-- Data for processing follows --
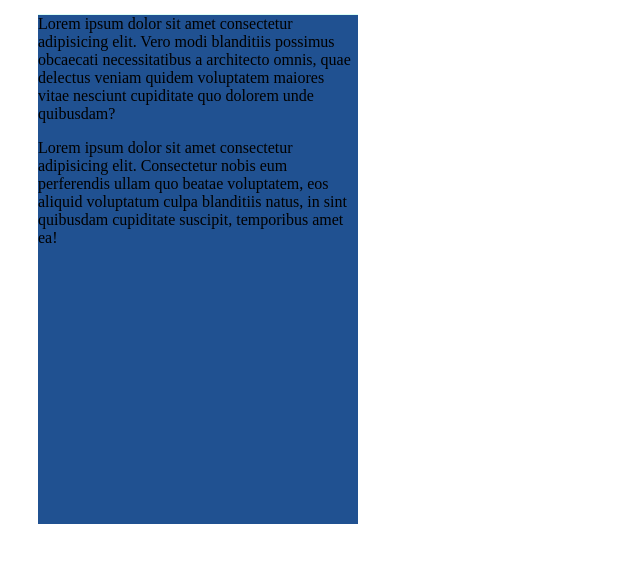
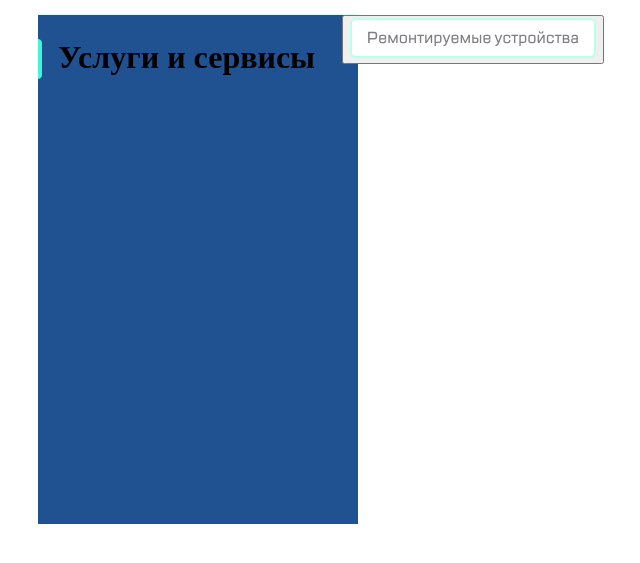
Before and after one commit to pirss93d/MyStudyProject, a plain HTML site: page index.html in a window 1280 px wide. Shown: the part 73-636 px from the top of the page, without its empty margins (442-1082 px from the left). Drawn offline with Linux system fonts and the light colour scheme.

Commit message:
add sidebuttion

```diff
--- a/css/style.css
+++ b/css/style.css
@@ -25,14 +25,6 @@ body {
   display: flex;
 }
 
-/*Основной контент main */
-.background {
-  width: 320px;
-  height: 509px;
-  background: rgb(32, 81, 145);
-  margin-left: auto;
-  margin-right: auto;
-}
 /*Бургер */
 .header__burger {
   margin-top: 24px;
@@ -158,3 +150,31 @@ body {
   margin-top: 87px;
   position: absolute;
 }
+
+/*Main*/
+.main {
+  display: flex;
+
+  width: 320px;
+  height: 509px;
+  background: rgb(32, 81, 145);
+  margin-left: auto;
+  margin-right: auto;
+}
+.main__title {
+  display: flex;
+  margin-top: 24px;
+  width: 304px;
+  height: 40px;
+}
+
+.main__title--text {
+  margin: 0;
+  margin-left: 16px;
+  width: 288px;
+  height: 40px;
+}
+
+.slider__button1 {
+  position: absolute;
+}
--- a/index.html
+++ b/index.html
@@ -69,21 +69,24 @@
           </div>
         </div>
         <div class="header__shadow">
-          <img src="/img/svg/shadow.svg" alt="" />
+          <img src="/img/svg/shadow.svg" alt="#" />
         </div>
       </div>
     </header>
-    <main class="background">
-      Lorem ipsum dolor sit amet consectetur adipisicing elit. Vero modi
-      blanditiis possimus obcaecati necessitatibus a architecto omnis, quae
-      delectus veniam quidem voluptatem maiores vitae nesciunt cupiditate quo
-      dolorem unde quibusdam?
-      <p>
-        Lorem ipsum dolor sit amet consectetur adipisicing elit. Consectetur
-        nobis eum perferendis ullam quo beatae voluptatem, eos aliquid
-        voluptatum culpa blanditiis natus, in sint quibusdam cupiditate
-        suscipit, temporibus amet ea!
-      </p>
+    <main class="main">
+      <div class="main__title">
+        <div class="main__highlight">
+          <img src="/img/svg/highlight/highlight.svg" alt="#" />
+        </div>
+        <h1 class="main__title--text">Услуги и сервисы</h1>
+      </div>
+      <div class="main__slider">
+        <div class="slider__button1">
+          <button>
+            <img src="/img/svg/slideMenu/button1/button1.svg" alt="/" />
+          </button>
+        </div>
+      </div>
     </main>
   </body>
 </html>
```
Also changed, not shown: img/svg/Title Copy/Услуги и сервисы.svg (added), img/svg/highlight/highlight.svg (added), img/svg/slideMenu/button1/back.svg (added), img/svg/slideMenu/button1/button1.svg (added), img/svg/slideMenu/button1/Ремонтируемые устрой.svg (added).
-- Data for processing concluded --
Output every entry verbatim but skip the pictures.

Written solution:
Before and after one commit to pirss93d/MyStudyProject, a plain HTML site: page index.html in a window 1280 px wide. Shown: the part 73-636 px from the top of the page, without its empty margins (442-1082 px from the left). Drawn offline with Linux system fonts and the light colour scheme.

Commit message:
add sidebuttion

```diff
--- a/css/style.css
+++ b/css/style.css
@@ -25,14 +25,6 @@ body {
   display: flex;
 }
 
-/*Основной контент main */
-.background {
-  width: 320px;
-  height: 509px;
-  background: rgb(32, 81, 145);
-  margin-left: auto;
-  margin-right: auto;
-}
 /*Бургер */
 .header__burger {
   margin-top: 24px;
@@ -158,3 +150,31 @@ body {
   margin-top: 87px;
   position: absolute;
 }
+
+/*Main*/
+.main {
+  display: flex;
+
+  width: 320px;
+  height: 509px;
+  background: rgb(32, 81, 145);
+  margin-left: auto;
+  margin-right: auto;
+}
+.main__title {
+  display: flex;
+  margin-top: 24px;
+  width: 304px;
+  height: 40px;
+}
+
+.main__title--text {
+  margin: 0;
+  margin-left: 16px;
+  width: 288px;
+  height: 40px;
+}
+
+.slider__button1 {
+  position: absolute;
+}
--- a/index.html
+++ b/index.html
@@ -69,21 +69,24 @@
           </div>
         </div>
         <div class="header__shadow">
-          <img src="/img/svg/shadow.svg" alt="" />
+          <img src="/img/svg/shadow.svg" alt="#" />
         </div>
       </div>
     </header>
-    <main class="background">
-      Lorem ipsum dolor sit amet consectetur adipisicing elit. Vero modi
-      blanditiis possimus obcaecati necessitatibus a architecto omnis, quae
-      delectus veniam quidem voluptatem maiores vitae nesciunt cupiditate quo
-      dolorem unde quibusdam?
-      <p>
-        Lorem ipsum dolor sit amet consectetur adipisicing elit. Consectetur
-        nobis eum perferendis ullam quo beatae voluptatem, eos aliquid
-        voluptatum culpa blanditiis natus, in sint quibusdam cupiditate
-        suscipit, temporibus amet ea!
-      </p>
+    <main class="main">
+      <div class="main__title">
+        <div class="main__highlight">
+          <img src="/img/svg/highlight/highlight.svg" alt="#" />
+        </div>
+        <h1 class="main__title--text">Услуги и сервисы</h1>
+      </div>
+      <div class="main__slider">
+        <div class="slider__button1">
+          <button>
+            <img src="/img/svg/slideMenu/button1/button1.svg" alt="/" />
+          </button>
+        </div>
+      </div>
     </main>
   </body>
 </html>
```
Also changed, not shown: img/svg/Title Copy/Услуги и сервисы.svg (added), img/svg/highlight/highlight.svg (added), img/svg/slideMenu/button1/back.svg (added), img/svg/slideMenu/button1/button1.svg (added), img/svg/slideMenu/button1/Ремонтируемые устрой.svg (added).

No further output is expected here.